**Exercise goal**. Search the entries for the word "CITY". Copy every line that holds it.

**Records for processing**.
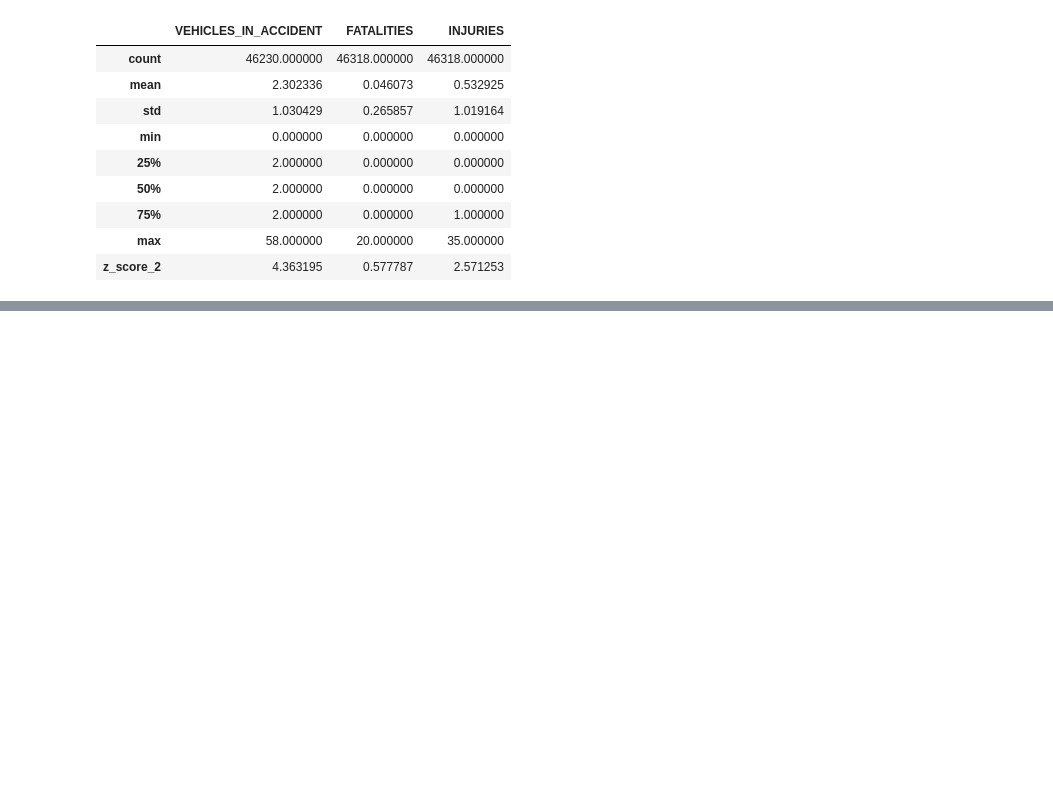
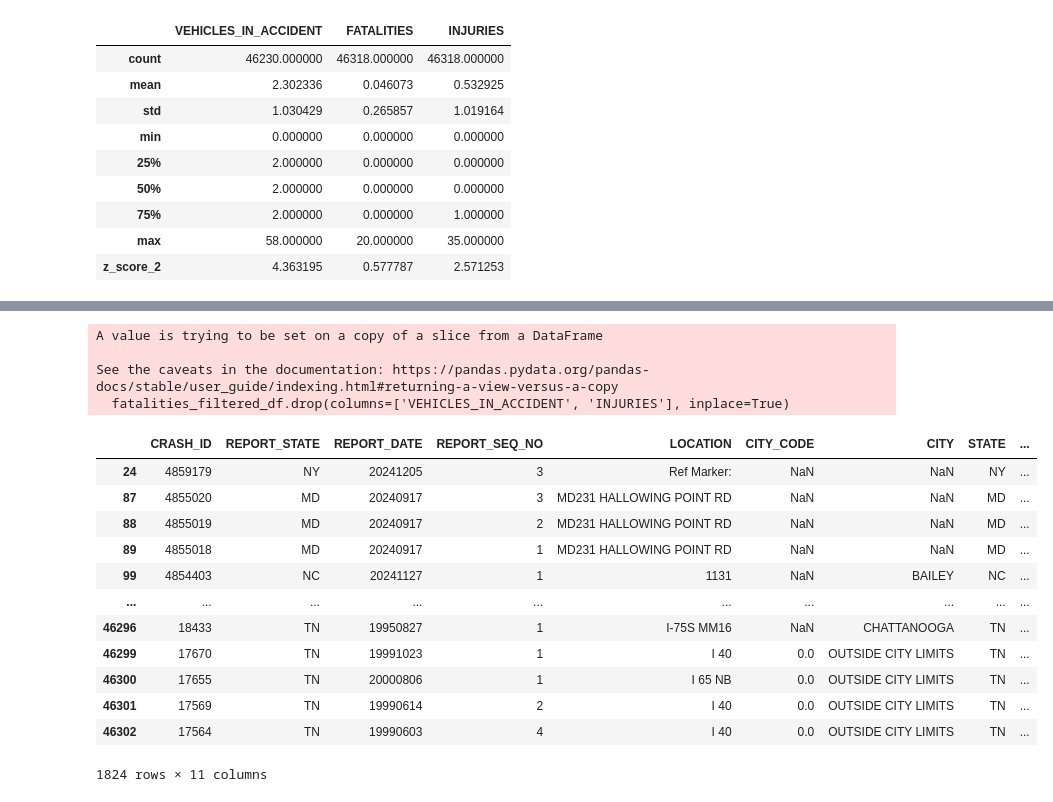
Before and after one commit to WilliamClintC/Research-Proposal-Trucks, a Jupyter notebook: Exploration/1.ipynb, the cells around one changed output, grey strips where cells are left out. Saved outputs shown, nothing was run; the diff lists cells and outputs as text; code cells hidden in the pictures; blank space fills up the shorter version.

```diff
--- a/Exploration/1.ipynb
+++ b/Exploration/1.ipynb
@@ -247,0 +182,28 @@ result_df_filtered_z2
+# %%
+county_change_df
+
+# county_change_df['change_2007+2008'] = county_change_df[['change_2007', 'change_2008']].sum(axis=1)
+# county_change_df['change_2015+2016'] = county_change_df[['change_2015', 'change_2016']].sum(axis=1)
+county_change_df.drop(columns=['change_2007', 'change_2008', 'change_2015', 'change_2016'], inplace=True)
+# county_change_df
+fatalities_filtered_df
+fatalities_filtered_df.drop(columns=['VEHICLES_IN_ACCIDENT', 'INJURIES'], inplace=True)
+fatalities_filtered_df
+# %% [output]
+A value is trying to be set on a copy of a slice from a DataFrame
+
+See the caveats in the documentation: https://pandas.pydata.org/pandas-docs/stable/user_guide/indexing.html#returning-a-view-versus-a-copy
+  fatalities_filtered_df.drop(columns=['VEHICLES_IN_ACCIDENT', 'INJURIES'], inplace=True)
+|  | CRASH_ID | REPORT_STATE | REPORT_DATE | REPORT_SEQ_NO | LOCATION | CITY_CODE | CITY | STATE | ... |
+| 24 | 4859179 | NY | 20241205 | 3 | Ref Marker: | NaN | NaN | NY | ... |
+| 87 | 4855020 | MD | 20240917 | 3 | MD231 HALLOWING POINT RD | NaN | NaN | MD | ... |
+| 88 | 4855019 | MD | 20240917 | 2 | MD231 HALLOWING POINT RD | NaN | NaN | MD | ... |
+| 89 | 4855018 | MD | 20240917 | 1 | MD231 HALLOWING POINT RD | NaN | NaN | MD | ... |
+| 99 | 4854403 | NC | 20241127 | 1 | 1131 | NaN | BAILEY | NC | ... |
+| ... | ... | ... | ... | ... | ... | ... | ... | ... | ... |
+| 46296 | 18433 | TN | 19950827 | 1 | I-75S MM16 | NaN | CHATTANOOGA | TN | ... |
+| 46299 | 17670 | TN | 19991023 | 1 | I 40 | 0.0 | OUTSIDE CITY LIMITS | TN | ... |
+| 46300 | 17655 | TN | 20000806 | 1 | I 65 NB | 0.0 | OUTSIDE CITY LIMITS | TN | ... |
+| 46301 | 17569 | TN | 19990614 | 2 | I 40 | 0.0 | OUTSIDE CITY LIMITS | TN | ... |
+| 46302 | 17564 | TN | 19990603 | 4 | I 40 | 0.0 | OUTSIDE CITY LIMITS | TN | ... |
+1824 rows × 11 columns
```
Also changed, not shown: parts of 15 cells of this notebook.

**Result of this exercise**.
+|  | CRASH_ID | REPORT_STATE | REPORT_DATE | REPORT_SEQ_NO | LOCATION | CITY_CODE | CITY | STATE | ... |
+| 46299 | 17670 | TN | 19991023 | 1 | I 40 | 0.0 | OUTSIDE CITY LIMITS | TN | ... |
+| 46300 | 17655 | TN | 20000806 | 1 | I 65 NB | 0.0 | OUTSIDE CITY LIMITS | TN | ... |
+| 46301 | 17569 | TN | 19990614 | 2 | I 40 | 0.0 | OUTSIDE CITY LIMITS | TN | ... |
+| 46302 | 17564 | TN | 19990603 | 4 | I 40 | 0.0 | OUTSIDE CITY LIMITS | TN | ... |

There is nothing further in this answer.